The New York Times Test is mentioned often in the context of corporate misbehavior. It basically says that you can decide whether or not you should do something by considering whether or not you’d want it (and your name) to appear in an article on the front page of the New York Times.
At first it sounds like a practical, useful standard. Well, it’s clever, but that’s about it. If the idea is to help you measure your conduct in grey ambiguous areas – those areas that you’re not sure of and actually NEED a test to analyze – it’s useless.
The Times doesn’t carry stories about rank-and-file conduct in the grey zone. When was the last time you read a story on the front page of the Times or any other paper about an executive who submitted an expense report for a personal meal, or about a scientist who accepted a pen that may have exceeded the value allowed in the company’s Vendor Gifts policy. Who wants to read about that?
Stories about rankly unethical behavior – executives who embezzle, steal, sleep with their subordinates – that’s what makes the front page. And the people involved are usually those who think they’re invulnerable; they’re certainly not worried about the Times Test.

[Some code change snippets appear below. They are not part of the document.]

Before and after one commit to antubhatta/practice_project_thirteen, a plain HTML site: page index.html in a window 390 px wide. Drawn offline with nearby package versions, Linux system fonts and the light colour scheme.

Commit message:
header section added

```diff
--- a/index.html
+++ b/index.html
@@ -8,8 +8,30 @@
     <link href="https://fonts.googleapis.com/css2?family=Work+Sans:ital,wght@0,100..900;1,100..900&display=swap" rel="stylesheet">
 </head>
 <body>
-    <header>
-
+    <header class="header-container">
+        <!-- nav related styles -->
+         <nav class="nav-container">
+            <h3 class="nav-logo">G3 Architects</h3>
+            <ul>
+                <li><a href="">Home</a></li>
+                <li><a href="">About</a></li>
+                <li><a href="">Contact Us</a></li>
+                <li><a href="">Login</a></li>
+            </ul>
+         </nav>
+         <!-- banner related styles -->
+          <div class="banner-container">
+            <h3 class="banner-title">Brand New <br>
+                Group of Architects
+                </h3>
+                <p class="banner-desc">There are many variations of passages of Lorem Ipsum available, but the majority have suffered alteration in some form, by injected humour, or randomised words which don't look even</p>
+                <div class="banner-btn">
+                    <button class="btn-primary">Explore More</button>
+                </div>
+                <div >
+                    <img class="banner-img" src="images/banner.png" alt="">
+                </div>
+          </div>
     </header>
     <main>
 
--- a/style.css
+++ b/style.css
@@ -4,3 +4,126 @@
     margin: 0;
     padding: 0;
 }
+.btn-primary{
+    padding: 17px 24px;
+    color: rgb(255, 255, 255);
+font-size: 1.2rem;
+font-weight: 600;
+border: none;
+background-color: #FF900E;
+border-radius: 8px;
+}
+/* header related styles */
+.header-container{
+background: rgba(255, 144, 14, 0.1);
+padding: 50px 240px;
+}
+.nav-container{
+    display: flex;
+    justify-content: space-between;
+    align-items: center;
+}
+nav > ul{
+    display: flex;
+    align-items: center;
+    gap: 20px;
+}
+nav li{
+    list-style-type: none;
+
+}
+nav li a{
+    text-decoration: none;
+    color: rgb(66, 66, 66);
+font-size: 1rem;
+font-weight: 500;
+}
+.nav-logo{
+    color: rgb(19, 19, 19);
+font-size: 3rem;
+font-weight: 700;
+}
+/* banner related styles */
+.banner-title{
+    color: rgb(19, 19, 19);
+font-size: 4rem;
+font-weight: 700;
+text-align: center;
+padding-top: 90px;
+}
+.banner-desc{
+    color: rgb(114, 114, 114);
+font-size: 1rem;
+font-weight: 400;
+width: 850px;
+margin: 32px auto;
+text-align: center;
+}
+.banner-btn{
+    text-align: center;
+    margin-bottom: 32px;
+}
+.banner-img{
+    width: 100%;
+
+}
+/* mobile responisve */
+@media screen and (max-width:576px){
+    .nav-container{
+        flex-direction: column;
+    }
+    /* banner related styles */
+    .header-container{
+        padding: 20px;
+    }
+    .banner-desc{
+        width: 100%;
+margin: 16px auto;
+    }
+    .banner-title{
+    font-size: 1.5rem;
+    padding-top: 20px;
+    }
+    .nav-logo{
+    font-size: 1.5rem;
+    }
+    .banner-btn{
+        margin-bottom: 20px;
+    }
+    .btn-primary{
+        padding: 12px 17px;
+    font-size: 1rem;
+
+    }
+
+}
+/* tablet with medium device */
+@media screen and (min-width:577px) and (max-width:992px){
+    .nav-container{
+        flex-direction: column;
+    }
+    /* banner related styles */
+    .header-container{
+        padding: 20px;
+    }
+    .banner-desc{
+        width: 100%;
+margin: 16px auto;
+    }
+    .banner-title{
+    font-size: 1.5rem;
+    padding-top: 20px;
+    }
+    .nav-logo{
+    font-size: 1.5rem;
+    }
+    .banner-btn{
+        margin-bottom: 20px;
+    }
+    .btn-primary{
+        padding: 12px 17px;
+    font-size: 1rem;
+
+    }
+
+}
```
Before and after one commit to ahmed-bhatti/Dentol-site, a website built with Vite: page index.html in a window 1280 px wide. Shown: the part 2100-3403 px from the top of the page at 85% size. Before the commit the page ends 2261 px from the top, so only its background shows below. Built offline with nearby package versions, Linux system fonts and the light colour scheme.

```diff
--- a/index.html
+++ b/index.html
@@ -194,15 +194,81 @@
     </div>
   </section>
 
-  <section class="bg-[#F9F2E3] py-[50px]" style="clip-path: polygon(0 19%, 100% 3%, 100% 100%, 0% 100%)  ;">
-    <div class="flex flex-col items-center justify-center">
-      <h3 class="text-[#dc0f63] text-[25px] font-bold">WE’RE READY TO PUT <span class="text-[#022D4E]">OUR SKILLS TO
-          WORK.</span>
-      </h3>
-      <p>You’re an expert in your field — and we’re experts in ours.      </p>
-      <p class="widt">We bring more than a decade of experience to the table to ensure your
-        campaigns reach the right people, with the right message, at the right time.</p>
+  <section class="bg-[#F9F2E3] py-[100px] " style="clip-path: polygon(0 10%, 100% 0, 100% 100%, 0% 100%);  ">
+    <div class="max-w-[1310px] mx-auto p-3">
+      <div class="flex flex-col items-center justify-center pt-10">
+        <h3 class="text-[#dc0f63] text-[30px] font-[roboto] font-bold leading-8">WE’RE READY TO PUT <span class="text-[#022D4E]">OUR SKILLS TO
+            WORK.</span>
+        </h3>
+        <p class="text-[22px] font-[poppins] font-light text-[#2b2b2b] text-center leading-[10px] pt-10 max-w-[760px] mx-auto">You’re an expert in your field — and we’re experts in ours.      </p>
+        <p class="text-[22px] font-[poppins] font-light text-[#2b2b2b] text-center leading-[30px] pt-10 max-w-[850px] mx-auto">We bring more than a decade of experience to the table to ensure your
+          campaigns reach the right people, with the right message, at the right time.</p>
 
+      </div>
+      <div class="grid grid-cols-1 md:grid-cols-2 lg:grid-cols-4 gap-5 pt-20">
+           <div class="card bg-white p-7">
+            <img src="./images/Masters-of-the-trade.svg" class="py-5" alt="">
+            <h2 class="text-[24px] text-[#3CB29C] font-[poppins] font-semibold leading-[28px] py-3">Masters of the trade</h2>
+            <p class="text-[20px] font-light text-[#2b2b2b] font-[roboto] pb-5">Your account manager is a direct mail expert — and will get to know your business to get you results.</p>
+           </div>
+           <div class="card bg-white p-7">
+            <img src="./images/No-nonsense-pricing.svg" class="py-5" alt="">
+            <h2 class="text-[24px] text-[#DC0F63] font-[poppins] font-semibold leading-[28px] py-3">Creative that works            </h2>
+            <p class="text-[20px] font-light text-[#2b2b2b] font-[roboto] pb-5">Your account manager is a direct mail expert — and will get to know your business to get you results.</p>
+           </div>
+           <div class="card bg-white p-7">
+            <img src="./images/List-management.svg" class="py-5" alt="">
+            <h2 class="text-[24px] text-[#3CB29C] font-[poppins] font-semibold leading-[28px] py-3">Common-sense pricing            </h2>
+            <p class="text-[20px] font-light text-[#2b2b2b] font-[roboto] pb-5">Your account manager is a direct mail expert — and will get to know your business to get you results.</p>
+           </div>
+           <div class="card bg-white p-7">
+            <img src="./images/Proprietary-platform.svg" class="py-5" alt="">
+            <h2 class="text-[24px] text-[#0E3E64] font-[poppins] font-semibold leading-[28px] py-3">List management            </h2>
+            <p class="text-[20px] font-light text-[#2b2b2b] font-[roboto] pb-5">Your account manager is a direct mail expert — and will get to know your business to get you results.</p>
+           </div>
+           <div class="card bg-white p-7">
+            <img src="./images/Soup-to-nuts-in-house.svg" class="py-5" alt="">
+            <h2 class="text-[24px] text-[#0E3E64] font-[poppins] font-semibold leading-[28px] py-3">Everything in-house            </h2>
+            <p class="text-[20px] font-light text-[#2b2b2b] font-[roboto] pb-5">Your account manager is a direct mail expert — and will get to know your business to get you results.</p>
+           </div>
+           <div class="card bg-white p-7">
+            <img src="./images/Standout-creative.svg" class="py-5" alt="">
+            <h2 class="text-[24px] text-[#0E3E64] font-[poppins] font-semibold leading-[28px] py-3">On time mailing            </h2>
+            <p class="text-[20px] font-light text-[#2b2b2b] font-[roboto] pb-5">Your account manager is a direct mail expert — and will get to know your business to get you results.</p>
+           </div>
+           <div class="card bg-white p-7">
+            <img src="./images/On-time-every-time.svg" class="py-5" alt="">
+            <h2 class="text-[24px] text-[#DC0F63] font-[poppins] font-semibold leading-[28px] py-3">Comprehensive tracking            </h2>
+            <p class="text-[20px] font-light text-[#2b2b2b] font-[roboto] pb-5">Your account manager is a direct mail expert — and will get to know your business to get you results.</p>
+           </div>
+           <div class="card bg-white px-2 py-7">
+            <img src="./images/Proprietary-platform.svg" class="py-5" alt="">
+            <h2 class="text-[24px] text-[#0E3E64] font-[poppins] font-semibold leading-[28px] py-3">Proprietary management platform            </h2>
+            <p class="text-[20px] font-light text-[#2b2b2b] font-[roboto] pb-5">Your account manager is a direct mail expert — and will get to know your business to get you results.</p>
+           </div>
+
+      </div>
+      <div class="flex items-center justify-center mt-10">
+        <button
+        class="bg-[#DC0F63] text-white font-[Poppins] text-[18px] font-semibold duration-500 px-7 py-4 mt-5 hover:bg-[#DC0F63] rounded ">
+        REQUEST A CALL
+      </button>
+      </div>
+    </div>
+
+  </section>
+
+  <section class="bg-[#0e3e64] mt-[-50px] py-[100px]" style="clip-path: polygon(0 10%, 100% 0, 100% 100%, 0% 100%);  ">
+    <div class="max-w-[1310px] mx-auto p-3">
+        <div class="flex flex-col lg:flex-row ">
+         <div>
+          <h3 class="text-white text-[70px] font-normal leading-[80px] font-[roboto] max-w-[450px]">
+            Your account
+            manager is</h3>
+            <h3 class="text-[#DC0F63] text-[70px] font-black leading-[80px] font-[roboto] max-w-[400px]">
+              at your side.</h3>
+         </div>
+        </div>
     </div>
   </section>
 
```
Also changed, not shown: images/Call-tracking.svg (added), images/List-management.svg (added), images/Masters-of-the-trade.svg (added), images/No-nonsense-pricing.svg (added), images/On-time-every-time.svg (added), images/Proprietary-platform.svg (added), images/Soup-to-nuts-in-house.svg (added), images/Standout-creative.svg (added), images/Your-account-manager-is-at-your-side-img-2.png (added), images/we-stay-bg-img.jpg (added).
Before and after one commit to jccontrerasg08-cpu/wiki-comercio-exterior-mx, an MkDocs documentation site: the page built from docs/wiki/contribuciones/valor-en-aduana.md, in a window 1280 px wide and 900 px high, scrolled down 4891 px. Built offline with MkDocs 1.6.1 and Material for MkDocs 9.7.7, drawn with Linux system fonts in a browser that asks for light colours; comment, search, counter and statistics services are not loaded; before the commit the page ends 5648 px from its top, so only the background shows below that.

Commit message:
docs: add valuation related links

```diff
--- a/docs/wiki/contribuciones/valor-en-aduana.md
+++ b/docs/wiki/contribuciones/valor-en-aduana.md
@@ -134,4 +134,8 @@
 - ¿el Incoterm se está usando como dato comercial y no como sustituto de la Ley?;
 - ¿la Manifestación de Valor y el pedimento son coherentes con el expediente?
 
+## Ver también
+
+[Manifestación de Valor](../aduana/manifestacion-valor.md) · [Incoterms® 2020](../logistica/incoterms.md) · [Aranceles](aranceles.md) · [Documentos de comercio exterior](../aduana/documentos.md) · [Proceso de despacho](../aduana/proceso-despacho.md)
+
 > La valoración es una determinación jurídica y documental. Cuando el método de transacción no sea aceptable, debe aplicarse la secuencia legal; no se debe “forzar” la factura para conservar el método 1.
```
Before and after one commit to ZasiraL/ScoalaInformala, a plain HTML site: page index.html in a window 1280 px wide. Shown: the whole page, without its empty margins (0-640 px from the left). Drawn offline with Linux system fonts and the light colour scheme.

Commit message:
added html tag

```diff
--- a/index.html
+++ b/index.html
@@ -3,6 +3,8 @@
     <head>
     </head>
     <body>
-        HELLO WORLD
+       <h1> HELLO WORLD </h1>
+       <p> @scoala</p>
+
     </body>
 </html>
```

For the rest of us, the better test is how you’d feel if your actions were discovered by your co-workers and those who you support or manage. In organizations where values and culture really mean something, that’s the best question to ask to gauge the acceptability of your conduct.